╭──

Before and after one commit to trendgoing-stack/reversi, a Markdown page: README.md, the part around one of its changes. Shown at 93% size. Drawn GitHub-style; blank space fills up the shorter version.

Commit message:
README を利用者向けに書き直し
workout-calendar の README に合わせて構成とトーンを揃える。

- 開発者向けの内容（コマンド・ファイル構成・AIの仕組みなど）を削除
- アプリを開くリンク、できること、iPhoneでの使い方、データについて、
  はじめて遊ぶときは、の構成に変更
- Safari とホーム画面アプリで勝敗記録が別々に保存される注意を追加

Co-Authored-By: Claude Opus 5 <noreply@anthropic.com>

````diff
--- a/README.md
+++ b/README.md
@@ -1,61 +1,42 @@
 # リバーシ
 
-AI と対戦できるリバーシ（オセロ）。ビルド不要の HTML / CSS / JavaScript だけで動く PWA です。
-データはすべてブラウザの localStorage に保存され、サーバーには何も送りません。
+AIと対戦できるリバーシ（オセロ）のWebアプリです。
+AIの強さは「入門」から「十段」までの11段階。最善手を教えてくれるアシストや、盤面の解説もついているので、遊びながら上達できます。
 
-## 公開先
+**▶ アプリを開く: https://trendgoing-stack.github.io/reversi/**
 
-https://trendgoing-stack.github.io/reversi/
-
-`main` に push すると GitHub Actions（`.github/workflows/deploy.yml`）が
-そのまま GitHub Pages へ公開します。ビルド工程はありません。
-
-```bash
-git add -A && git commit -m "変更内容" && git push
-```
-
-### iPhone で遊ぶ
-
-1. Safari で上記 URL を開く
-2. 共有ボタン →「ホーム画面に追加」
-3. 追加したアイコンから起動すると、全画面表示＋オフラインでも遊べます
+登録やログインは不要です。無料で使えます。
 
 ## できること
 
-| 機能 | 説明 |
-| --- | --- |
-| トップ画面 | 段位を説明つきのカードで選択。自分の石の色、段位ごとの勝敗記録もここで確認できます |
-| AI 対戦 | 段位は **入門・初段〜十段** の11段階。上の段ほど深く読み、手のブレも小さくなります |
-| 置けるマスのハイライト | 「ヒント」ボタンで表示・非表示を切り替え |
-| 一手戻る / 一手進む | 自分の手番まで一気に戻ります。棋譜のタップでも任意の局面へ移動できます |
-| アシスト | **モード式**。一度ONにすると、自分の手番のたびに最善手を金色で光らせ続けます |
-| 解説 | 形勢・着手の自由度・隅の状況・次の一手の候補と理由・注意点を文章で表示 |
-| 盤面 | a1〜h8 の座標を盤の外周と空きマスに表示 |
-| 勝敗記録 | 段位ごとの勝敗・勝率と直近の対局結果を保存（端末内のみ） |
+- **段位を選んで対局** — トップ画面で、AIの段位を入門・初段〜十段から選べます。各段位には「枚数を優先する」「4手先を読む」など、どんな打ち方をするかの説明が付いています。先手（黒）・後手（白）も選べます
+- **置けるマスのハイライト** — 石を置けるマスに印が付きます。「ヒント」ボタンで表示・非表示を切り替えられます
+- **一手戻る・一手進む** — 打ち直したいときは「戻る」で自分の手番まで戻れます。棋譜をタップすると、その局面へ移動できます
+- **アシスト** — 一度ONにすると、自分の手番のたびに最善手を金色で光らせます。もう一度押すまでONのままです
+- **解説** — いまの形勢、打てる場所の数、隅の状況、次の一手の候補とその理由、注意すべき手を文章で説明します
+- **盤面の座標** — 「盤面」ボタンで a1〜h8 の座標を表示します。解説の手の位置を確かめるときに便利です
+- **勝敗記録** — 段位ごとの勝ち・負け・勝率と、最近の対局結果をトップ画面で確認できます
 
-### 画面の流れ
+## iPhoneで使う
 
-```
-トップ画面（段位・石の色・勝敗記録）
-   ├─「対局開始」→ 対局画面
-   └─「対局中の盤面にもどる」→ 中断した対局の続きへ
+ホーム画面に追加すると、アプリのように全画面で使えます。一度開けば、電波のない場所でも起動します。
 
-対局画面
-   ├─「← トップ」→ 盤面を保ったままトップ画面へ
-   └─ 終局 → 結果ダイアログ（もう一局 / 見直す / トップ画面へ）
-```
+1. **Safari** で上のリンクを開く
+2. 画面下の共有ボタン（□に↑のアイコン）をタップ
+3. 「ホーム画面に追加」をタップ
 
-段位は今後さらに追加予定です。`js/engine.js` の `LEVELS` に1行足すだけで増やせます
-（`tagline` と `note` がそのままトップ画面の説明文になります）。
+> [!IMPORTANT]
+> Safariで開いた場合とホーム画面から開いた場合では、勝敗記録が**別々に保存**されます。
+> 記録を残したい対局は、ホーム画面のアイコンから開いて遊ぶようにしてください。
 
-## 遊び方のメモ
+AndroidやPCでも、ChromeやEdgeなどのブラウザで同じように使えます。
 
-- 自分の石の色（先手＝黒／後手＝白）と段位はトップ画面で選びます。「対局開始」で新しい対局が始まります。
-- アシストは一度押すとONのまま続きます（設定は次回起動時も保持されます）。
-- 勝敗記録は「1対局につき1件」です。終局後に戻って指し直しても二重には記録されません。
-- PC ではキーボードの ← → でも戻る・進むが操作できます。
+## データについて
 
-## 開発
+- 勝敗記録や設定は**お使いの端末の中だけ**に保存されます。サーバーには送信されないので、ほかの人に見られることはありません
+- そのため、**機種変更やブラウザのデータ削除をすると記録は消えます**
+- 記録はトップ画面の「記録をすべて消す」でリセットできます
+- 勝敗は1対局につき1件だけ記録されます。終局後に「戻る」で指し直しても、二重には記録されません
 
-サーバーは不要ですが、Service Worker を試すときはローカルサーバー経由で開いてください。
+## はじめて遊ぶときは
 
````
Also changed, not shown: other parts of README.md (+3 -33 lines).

╰──

Your goal: Everything in the material above is to be copied exactly.

Output of the task:
Before and after one commit to trendgoing-stack/reversi, a Markdown page: README.md, the part around one of its changes. Shown at 93% size. Drawn GitHub-style; blank space fills up the shorter version.

Commit message:
README を利用者向けに書き直し
workout-calendar の README に合わせて構成とトーンを揃える。

- 開発者向けの内容（コマンド・ファイル構成・AIの仕組みなど）を削除
- アプリを開くリンク、できること、iPhoneでの使い方、データについて、
  はじめて遊ぶときは、の構成に変更
- Safari とホーム画面アプリで勝敗記録が別々に保存される注意を追加

Co-Authored-By: Claude Opus 5 <noreply@anthropic.com>

````diff
--- a/README.md
+++ b/README.md
@@ -1,61 +1,42 @@
 # リバーシ
 
-AI と対戦できるリバーシ（オセロ）。ビルド不要の HTML / CSS / JavaScript だけで動く PWA です。
-データはすべてブラウザの localStorage に保存され、サーバーには何も送りません。
+AIと対戦できるリバーシ（オセロ）のWebアプリです。
+AIの強さは「入門」から「十段」までの11段階。最善手を教えてくれるアシストや、盤面の解説もついているので、遊びながら上達できます。
 
-## 公開先
+**▶ アプリを開く: https://trendgoing-stack.github.io/reversi/**
 
-https://trendgoing-stack.github.io/reversi/
-
-`main` に push すると GitHub Actions（`.github/workflows/deploy.yml`）が
-そのまま GitHub Pages へ公開します。ビルド工程はありません。
-
-```bash
-git add -A && git commit -m "変更内容" && git push
-```
-
-### iPhone で遊ぶ
-
-1. Safari で上記 URL を開く
-2. 共有ボタン →「ホーム画面に追加」
-3. 追加したアイコンから起動すると、全画面表示＋オフラインでも遊べます
+登録やログインは不要です。無料で使えます。
 
 ## できること
 
-| 機能 | 説明 |
-| --- | --- |
-| トップ画面 | 段位を説明つきのカードで選択。自分の石の色、段位ごとの勝敗記録もここで確認できます |
-| AI 対戦 | 段位は **入門・初段〜十段** の11段階。上の段ほど深く読み、手のブレも小さくなります |
-| 置けるマスのハイライト | 「ヒント」ボタンで表示・非表示を切り替え |
-| 一手戻る / 一手進む | 自分の手番まで一気に戻ります。棋譜のタップでも任意の局面へ移動できます |
-| アシスト | **モード式**。一度ONにすると、自分の手番のたびに最善手を金色で光らせ続けます |
-| 解説 | 形勢・着手の自由度・隅の状況・次の一手の候補と理由・注意点を文章で表示 |
-| 盤面 | a1〜h8 の座標を盤の外周と空きマスに表示 |
-| 勝敗記録 | 段位ごとの勝敗・勝率と直近の対局結果を保存（端末内のみ） |
+- **段位を選んで対局** — トップ画面で、AIの段位を入門・初段〜十段から選べます。各段位には「枚数を優先する」「4手先を読む」など、どんな打ち方をするかの説明が付いています。先手（黒）・後手（白）も選べます
+- **置けるマスのハイライト** — 石を置けるマスに印が付きます。「ヒント」ボタンで表示・非表示を切り替えられます
+- **一手戻る・一手進む** — 打ち直したいときは「戻る」で自分の手番まで戻れます。棋譜をタップすると、その局面へ移動できます
+- **アシスト** — 一度ONにすると、自分の手番のたびに最善手を金色で光らせます。もう一度押すまでONのままです
+- **解説** — いまの形勢、打てる場所の数、隅の状況、次の一手の候補とその理由、注意すべき手を文章で説明します
+- **盤面の座標** — 「盤面」ボタンで a1〜h8 の座標を表示します。解説の手の位置を確かめるときに便利です
+- **勝敗記録** — 段位ごとの勝ち・負け・勝率と、最近の対局結果をトップ画面で確認できます
 
-### 画面の流れ
+## iPhoneで使う
 
-```
-トップ画面（段位・石の色・勝敗記録）
-   ├─「対局開始」→ 対局画面
-   └─「対局中の盤面にもどる」→ 中断した対局の続きへ
+ホーム画面に追加すると、アプリのように全画面で使えます。一度開けば、電波のない場所でも起動します。
 
-対局画面
-   ├─「← トップ」→ 盤面を保ったままトップ画面へ
-   └─ 終局 → 結果ダイアログ（もう一局 / 見直す / トップ画面へ）
-```
+1. **Safari** で上のリンクを開く
+2. 画面下の共有ボタン（□に↑のアイコン）をタップ
+3. 「ホーム画面に追加」をタップ
 
-段位は今後さらに追加予定です。`js/engine.js` の `LEVELS` に1行足すだけで増やせます
-（`tagline` と `note` がそのままトップ画面の説明文になります）。
+> [!IMPORTANT]
+> Safariで開いた場合とホーム画面から開いた場合では、勝敗記録が**別々に保存**されます。
+> 記録を残したい対局は、ホーム画面のアイコンから開いて遊ぶようにしてください。
 
-## 遊び方のメモ
+AndroidやPCでも、ChromeやEdgeなどのブラウザで同じように使えます。
 
-- 自分の石の色（先手＝黒／後手＝白）と段位はトップ画面で選びます。「対局開始」で新しい対局が始まります。
-- アシストは一度押すとONのまま続きます（設定は次回起動時も保持されます）。
-- 勝敗記録は「1対局につき1件」です。終局後に戻って指し直しても二重には記録されません。
-- PC ではキーボードの ← → でも戻る・進むが操作できます。
+## データについて
 
-## 開発
+- 勝敗記録や設定は**お使いの端末の中だけ**に保存されます。サーバーには送信されないので、ほかの人に見られることはありません
+- そのため、**機種変更やブラウザのデータ削除をすると記録は消えます**
+- 記録はトップ画面の「記録をすべて消す」でリセットできます
+- 勝敗は1対局につき1件だけ記録されます。終局後に「戻る」で指し直しても、二重には記録されません
 
-サーバーは不要ですが、Service Worker を試すときはローカルサーバー経由で開いてください。
+## はじめて遊ぶときは
 
````
Also changed, not shown: other parts of README.md (+3 -33 lines).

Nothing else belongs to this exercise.